## What is required
Please give again, exactly and only, the stretch of lines from the one containing "<!-- drawable next_card_light" to the end of the entries below.

## Dataset content
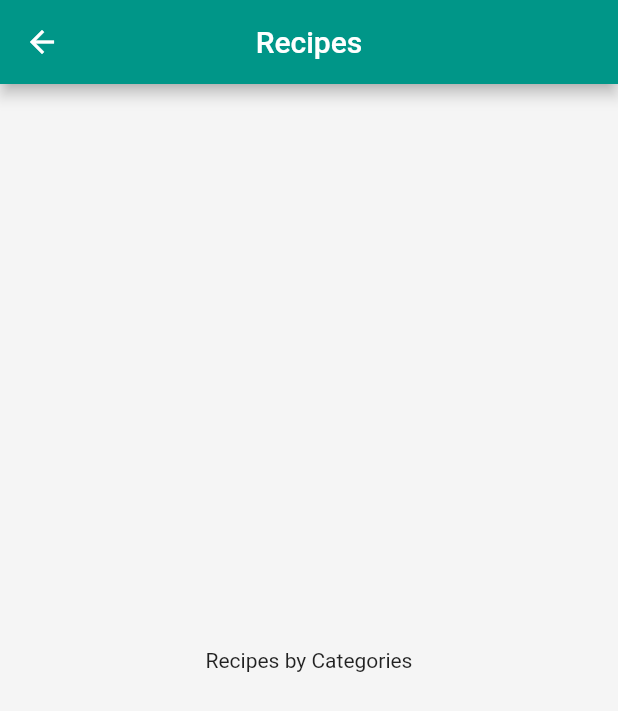
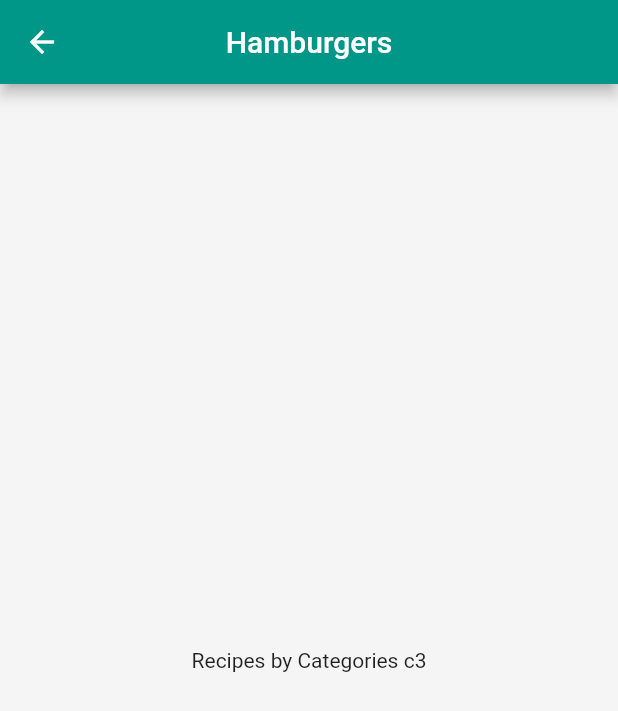
Before and after one commit to Luis020-hub/Refeicoes, a Flutter app: the screen it shows after launch, after a tap on "Hamburgers", on a phone screen of 412 x 824 dp. Shown: the top 711 px of the screen. Run offline on Flutter 3.47's test engine with Material 2 defaults, Android fonts, the phone set to English and light mode, and no system bars.

Commit message:
04/02/2023
- Pegando dados via construtor.

```diff
--- a/lib/components/category_item.dart
+++ b/lib/components/category_item.dart
@@ -12,7 +12,7 @@ class CategoryItem extends StatelessWidget {
     Navigator.of(context).push(
       MaterialPageRoute(
         builder: (_) {
-          return CategoriesMealsScreen();
+          return CategoriesMealsScreen(category);
         },
       ),
     );
--- a/lib/screens/categories_meals_screen.dart
+++ b/lib/screens/categories_meals_screen.dart
@@ -1,20 +1,21 @@
 import 'package:flutter/material.dart';
 
+import '../models/category.dart';
+
 class CategoriesMealsScreen extends StatelessWidget {
-  const CategoriesMealsScreen({super.key});
+  const CategoriesMealsScreen(this.category, {super.key});
+
+  final Category category;
 
   @override
   Widget build(BuildContext context) {
     return Scaffold(
       appBar: AppBar(
         centerTitle: true,
-        title: const Text(
-          'Recipes',
-          style: TextStyle(),
-        ),
+        title: Text(category.title),
       ),
-      body: const Center(
-        child: Text('Recipes by Categories'),
+      body: Center(
+        child: Text('Recipes by Categories ${category.id}'),
       ),
     );
   }
```
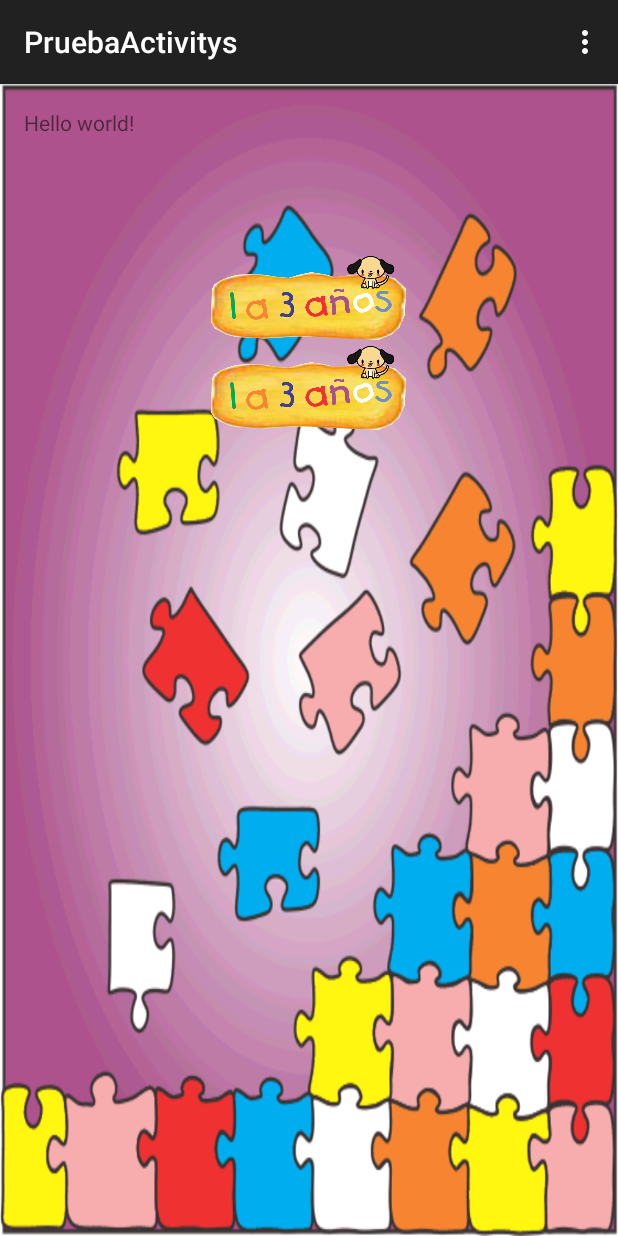
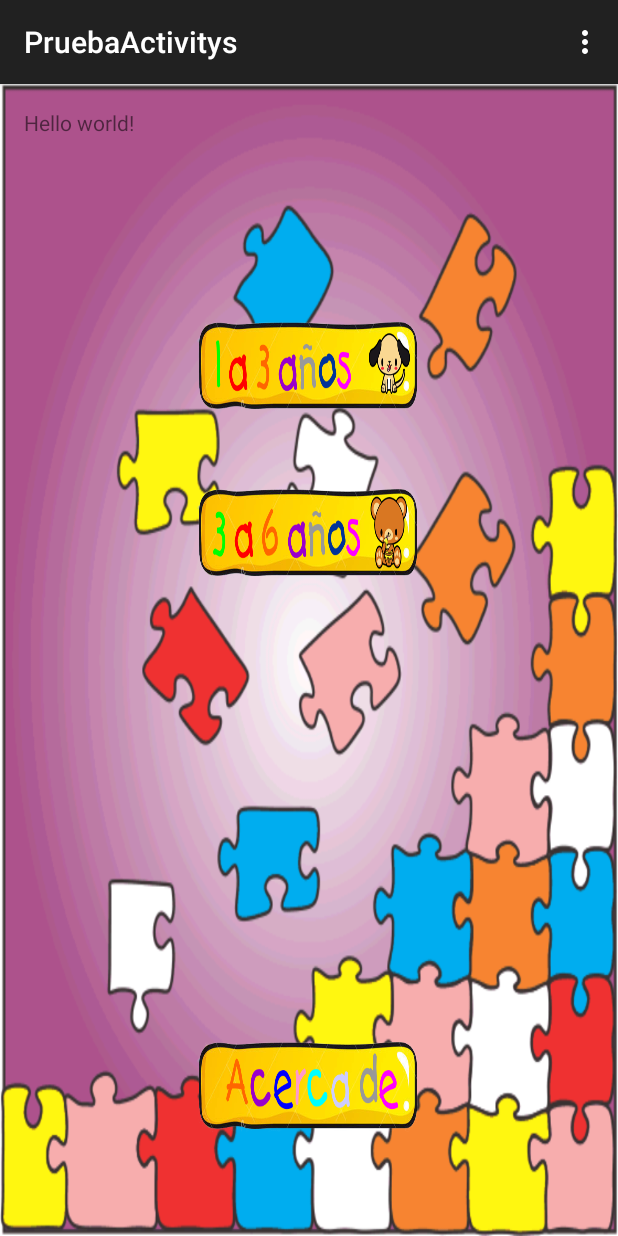
Before and after one commit to juaguzman/PruebaActivityss, an Android app: the screen it shows after launch (MainActivity), on a phone screen of 412 x 824 dp. Run offline under Robolectric (Android 15) with nearby library versions, the phone set to English and light mode, and no system bars.

Commit message:
casi listo 2

```diff
--- a/app/src/main/res/layout/fragment_main.xml
+++ b/app/src/main/res/layout/fragment_main.xml
@@ -12,20 +12,34 @@
         android:id="@+id/textView" />
 
     <Button
-        android:layout_width="130dp"
+        android:layout_width="150dp"
         android:layout_height="60dp"
         android:id="@+id/btn1a3"
+        android:background="@drawable/botones1"
         android:layout_below="@+id/textView"
         android:layout_centerHorizontal="true"
-        android:layout_marginTop="75dp"
-        android:background="@drawable/btn1" />
+        android:layout_marginTop="123dp" />
 
     <Button
-        android:layout_width="130dp"
+        android:layout_width="150dp"
         android:layout_height="60dp"
         android:id="@+id/btn3a6"
+        android:background="@drawable/boton2"
         android:layout_below="@+id/btn1a3"
-        android:layout_centerHorizontal="true"
-        android:background="@drawable/btn1" />
+        android:layout_alignLeft="@+id/btn1a3"
+        android:layout_alignStart="@+id/btn1a3"
+        android:layout_marginTop="51dp" />
+
+    <Button
+        android:layout_width="150dp"
+        android:layout_height="60dp"
+        android:id="@+id/btnAcerca"
+        android:background="@drawable/acercade"
+        android:padding="50dp"
+        android:paddingTop="50dp"
+        android:layout_alignParentBottom="true"
+        android:layout_alignLeft="@+id/btn3a6"
+        android:layout_alignStart="@+id/btn3a6"
+        android:layout_marginBottom="53dp" />
 
 </RelativeLayout>
```
Also changed, not shown: app/src/main/java/app/example/juancarlos/com/pruebaactivitys/activityP2.java (+17 -0 lines), app/src/main/java/app/example/juancarlos/com/pruebaactivitys/juegoanimales.java (+14 -2 lines), app/src/main/res/drawable/familiaanim.xml (added, +7 -0 lines), app/src/main/res/layout/prueba2.xml (+10 -16 lines), app/src/main/res/drawable/acercade.png (added), app/src/main/res/drawable/boton2.png (added), app/src/main/res/drawable/botones1.png (added), app/src/main/res/drawable/familiaicon.png (added).
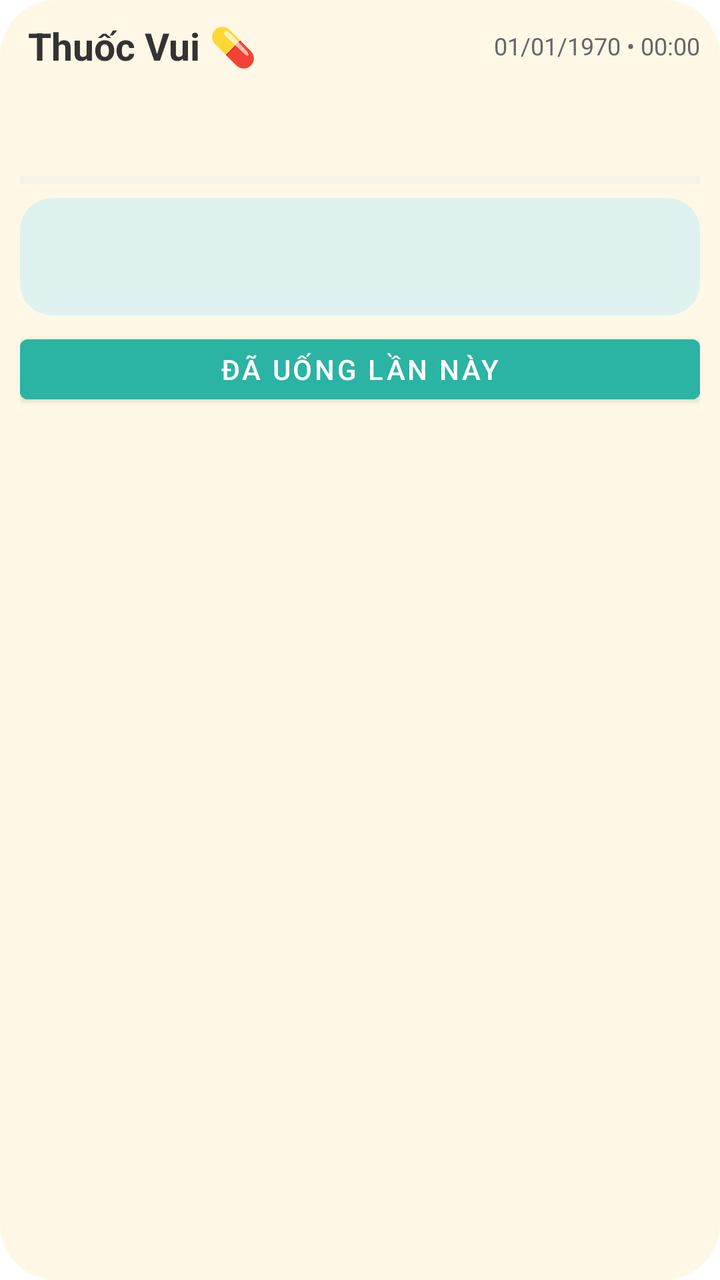
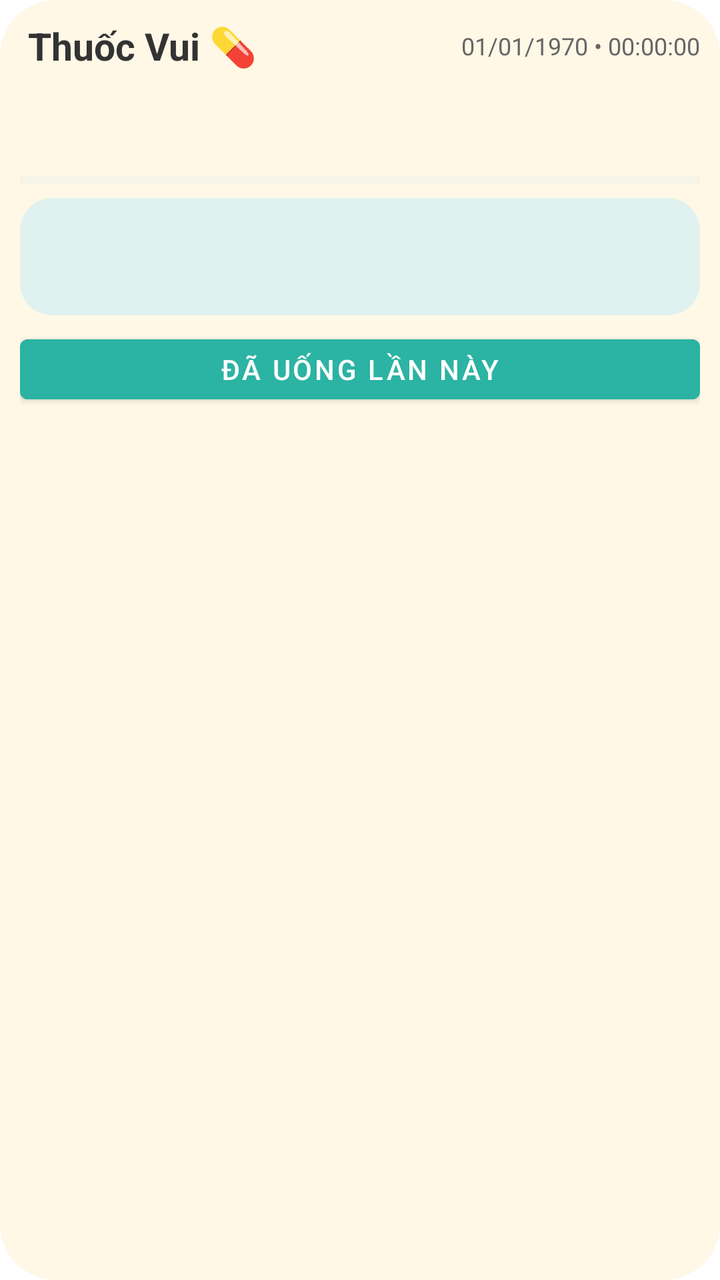

The first picture is an Android layout as it rendered before a commit; the second is the same layout after the commit. The layout source and the unified diff follow.
<!-- AndroidManifest.xml: fallback theme Theme.MaterialComponents.DayNight.NoActionBar -->
<!-- res/layout/thuoc_vui_widget.xml -->
<?xml version="1.0" encoding="utf-8"?>
<LinearLayout xmlns:android="http://schemas.android.com/apk/res/android"
    android:id="@+id/widget_container"
    android:layout_width="match_parent"
    android:layout_height="match_parent"
    android:layout_margin="4dp"
    android:orientation="vertical"
    android:background="@drawable/widget_background"
    android:padding="10dp">
    <LinearLayout
        android:layout_width="match_parent"
        android:layout_height="wrap_content"
        android:orientation="horizontal"
        android:gravity="center_vertical">
        <TextView
            android:id="@+id/widget_title"
            android:layout_width="0dp"
            android:layout_weight="1"
            android:layout_height="wrap_content"
            android:layout_marginLeft="4dp"
            android:text="Thuốc Vui 💊"
            android:textSize="19sp"
            android:textStyle="bold"
            android:textColor="#333333" />
        <TextClock
            android:id="@+id/widget_datetime"
            android:layout_width="wrap_content"
            android:layout_height="wrap_content"
            android:layout_marginLeft="8dp"
            android:textSize="12sp"
            android:textColor="#666666"
            android:format24Hour="dd/MM/yyyy • HH:mm"
            android:format12Hour="dd/MM/yyyy • HH:mm" />
    </LinearLayout>
    <TextView
        android:id="@+id/widget_pip"
        android:layout_width="match_parent"
        android:layout_height="wrap_content"
        android:layout_marginTop="4dp"
        android:textSize="14sp"
        android:textColor="#333333" />
    <TextView
        android:id="@+id/widget_progress"
        android:layout_width="match_parent"
        android:layout_height="wrap_content"
        android:layout_marginTop="4dp"
        android:textSize="15sp"
        android:textColor="#333333" />
    <ProgressBar
        android:id="@+id/widget_progress_bar"
        style="?android:attr/progressBarStyleHorizontal"
        android:layout_width="match_parent"
        android:layout_height="6dp"
        android:layout_marginTop="4dp"
        android:max="100"
        android:progress="0"
        android:progressTint="#2BB3A3"
        android:progressBackgroundTint="#D9E8E5" />
    <LinearLayout
        android:id="@+id/widget_next_card"
        android:layout_width="match_parent"
        android:layout_height="wrap_content"
        android:layout_marginTop="6dp"
        android:orientation="vertical"
        android:background="@drawable/next_card_light"
        android:padding="8dp">
        <TextView
            android:id="@+id/widget_next"
            android:layout_width="match_parent"
            android:layout_height="wrap_content"
            android:textSize="16sp"
            android:textStyle="bold"
            android:textColor="#333333" />
        <TextView
            android:id="@+id/widget_next_time"
            android:layout_width="match_parent"
            android:layout_height="wrap_content"
            android:layout_marginTop="2dp"
            android:textSize="14sp"
            android:textColor="#666666" />
    </LinearLayout>
    <Button
        android:id="@+id/widget_checkin"
        android:layout_width="match_parent"
        android:layout_height="wrap_content"
        android:layout_marginTop="6dp"
        android:minHeight="42dp"
        android:text="Đã uống lần này"
        android:textColor="#FFFFFF"
        android:backgroundTint="#2BB3A3" />
    <TextView
        android:id="@+id/widget_done"
        android:layout_width="match_parent"
        android:layout_height="wrap_content"
        android:layout_marginTop="6dp"
        android:text="🎉 Đã xong hôm nay!"
        android:textSize="16sp"
        android:textStyle="bold"
        android:visibility="gone" />
    <TextView
        android:id="@+id/widget_done_detail"
        android:layout_width="match_parent"
        android:layout_height="wrap_content"
        android:layout_marginTop="4dp"
        android:textSize="14sp"
        android:textColor="#333333"
        android:visibility="gone" />
</LinearLayout>
<!-- resources referenced by this layout -->
<resources>
  <!-- drawable next_card_light (drawable) -->
  <?xml version="1.0" encoding="utf-8"?>
  <shape xmlns:android="http://schemas.android.com/apk/res/android" android:shape="rectangle">
      <solid android:color="#FFE0F2EF" />
      <corners android:radius="16dp" />
  </shape>
  <!-- drawable widget_background (drawable) -->
  <?xml version="1.0" encoding="utf-8"?>
  <shape xmlns:android="http://schemas.android.com/apk/res/android" android:shape="rectangle">
      <solid android:color="#FFFFF8E6" />
      <corners android:radius="28dp" />
  </shape>
</resources>

<!-- the commit's change to res/layout/thuoc_vui_widget.xml (unified diff, before → after) -->
@@ -29,8 +29,8 @@
             android:layout_marginLeft="8dp"
             android:textSize="12sp"
             android:textColor="#666666"
-            android:format24Hour="dd/MM/yyyy • HH:mm"
-            android:format12Hour="dd/MM/yyyy • HH:mm" />
+            android:format24Hour="dd/MM/yyyy • HH:mm:ss"
+            android:format12Hour="dd/MM/yyyy • HH:mm:ss" />
     </LinearLayout>
     <TextView
         android:id="@+id/widget_pip"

## Final answer
  <!-- drawable next_card_light (drawable) -->
  <?xml version="1.0" encoding="utf-8"?>
  <shape xmlns:android="http://schemas.android.com/apk/res/android" android:shape="rectangle">
      <solid android:color="#FFE0F2EF" />
      <corners android:radius="16dp" />
  </shape>
  <!-- drawable widget_background (drawable) -->
  <?xml version="1.0" encoding="utf-8"?>
  <shape xmlns:android="http://schemas.android.com/apk/res/android" android:shape="rectangle">
      <solid android:color="#FFFFF8E6" />
      <corners android:radius="28dp" />
  </shape>
</resources>

<!-- the commit's change to res/layout/thuoc_vui_widget.xml (unified diff, before → after) -->
@@ -29,8 +29,8 @@
             android:layout_marginLeft="8dp"
             android:textSize="12sp"
             android:textColor="#666666"
-            android:format24Hour="dd/MM/yyyy • HH:mm"
-            android:format12Hour="dd/MM/yyyy • HH:mm" />
+            android:format24Hour="dd/MM/yyyy • HH:mm:ss"
+            android:format12Hour="dd/MM/yyyy • HH:mm:ss" />
     </LinearLayout>
     <TextView
         android:id="@+id/widget_pip"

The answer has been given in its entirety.